§ **Problem to work on**
Across the entries, how many lines have the string "Falls" in them? Reply with only a number.

§ **Before-and-after change records**
====

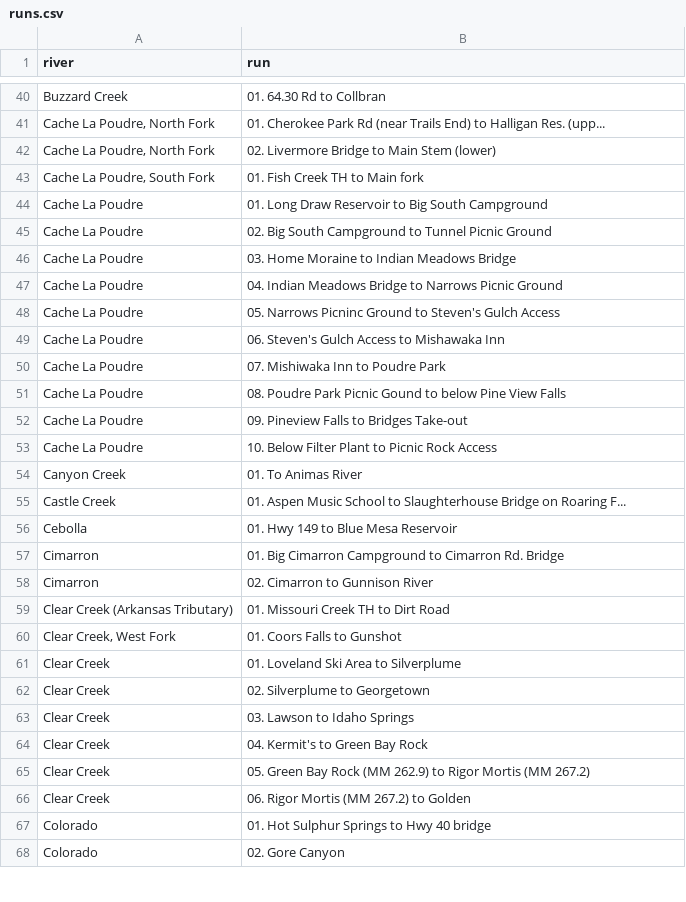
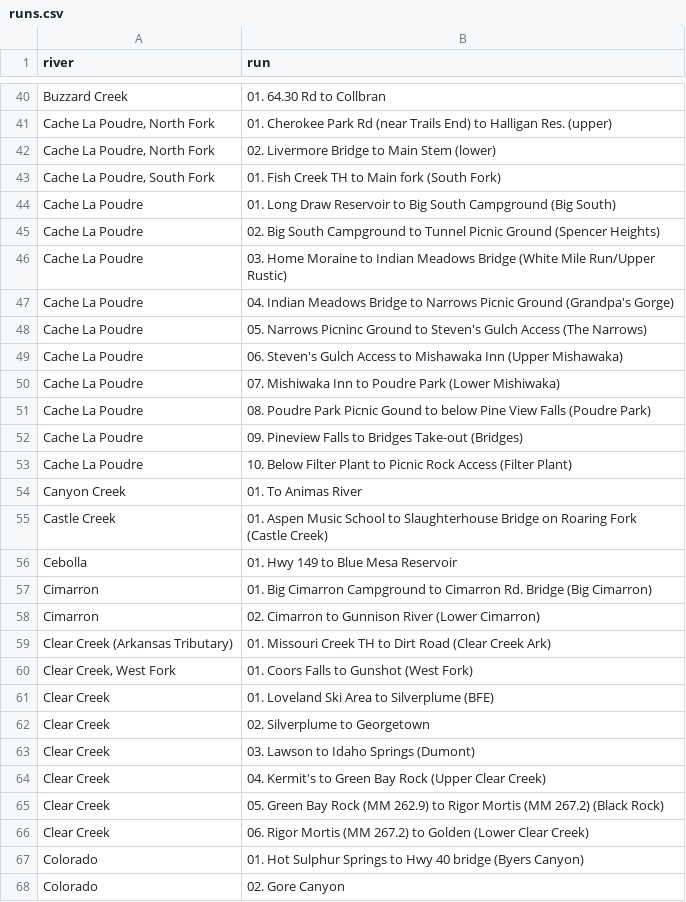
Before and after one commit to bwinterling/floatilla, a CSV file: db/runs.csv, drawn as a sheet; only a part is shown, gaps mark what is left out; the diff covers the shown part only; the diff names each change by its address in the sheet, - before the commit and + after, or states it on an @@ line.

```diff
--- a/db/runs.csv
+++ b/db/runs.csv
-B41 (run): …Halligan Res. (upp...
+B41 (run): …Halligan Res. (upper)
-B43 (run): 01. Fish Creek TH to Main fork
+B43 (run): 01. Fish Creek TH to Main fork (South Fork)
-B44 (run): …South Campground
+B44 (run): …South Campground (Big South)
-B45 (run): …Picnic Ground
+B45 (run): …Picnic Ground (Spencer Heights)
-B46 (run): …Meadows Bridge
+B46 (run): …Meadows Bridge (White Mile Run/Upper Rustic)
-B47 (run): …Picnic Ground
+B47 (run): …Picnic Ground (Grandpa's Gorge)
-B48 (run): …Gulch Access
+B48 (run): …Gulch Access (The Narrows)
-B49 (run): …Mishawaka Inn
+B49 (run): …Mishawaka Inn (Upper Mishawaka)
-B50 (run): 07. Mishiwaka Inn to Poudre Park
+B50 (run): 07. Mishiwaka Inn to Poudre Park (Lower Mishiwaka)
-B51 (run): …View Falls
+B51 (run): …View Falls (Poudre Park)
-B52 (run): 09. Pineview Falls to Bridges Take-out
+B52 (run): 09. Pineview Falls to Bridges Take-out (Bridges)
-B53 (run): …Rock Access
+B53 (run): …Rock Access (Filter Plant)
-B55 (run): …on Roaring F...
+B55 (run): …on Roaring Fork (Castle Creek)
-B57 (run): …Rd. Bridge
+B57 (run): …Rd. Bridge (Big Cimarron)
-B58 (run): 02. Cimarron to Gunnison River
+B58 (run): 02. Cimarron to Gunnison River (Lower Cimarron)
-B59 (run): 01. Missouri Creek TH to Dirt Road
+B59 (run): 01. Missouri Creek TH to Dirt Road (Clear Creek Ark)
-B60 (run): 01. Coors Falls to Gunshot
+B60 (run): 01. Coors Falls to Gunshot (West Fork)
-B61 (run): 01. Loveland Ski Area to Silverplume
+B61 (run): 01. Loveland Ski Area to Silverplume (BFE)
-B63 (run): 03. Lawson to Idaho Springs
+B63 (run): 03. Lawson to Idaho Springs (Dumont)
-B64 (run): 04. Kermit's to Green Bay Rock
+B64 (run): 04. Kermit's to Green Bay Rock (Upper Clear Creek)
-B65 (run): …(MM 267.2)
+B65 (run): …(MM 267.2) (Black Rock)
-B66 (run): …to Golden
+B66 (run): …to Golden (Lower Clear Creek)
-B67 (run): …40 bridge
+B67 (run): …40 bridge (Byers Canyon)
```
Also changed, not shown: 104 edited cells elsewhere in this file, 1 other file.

====

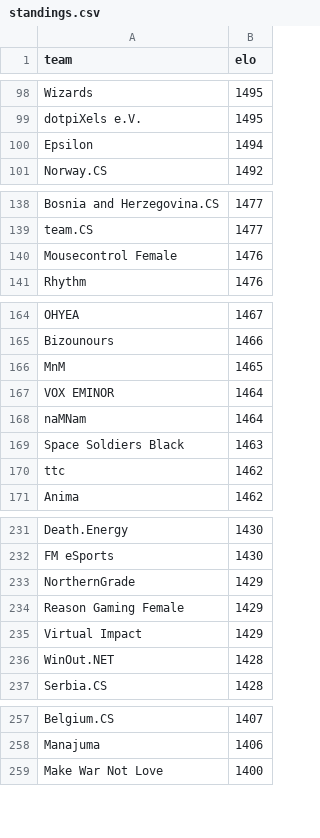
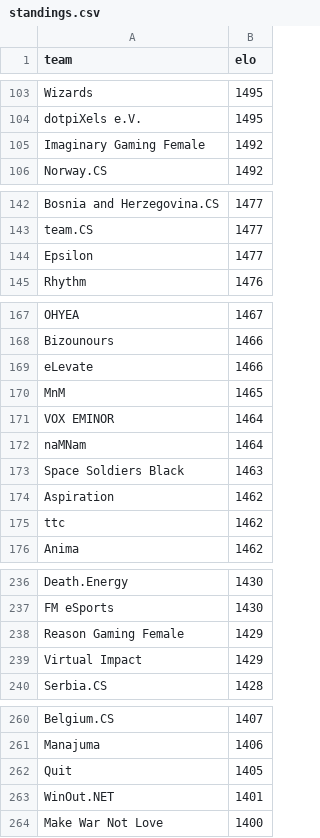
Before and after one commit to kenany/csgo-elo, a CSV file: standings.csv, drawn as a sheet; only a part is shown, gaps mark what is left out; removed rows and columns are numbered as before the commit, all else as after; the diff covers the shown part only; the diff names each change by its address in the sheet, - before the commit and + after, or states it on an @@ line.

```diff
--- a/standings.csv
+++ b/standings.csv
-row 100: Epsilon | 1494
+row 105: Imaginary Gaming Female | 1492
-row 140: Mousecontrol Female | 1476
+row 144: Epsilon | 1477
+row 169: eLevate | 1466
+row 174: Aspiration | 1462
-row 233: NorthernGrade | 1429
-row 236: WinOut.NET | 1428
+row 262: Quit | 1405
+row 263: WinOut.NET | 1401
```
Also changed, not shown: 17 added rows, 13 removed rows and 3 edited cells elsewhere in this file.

====

§ **Completed task**
6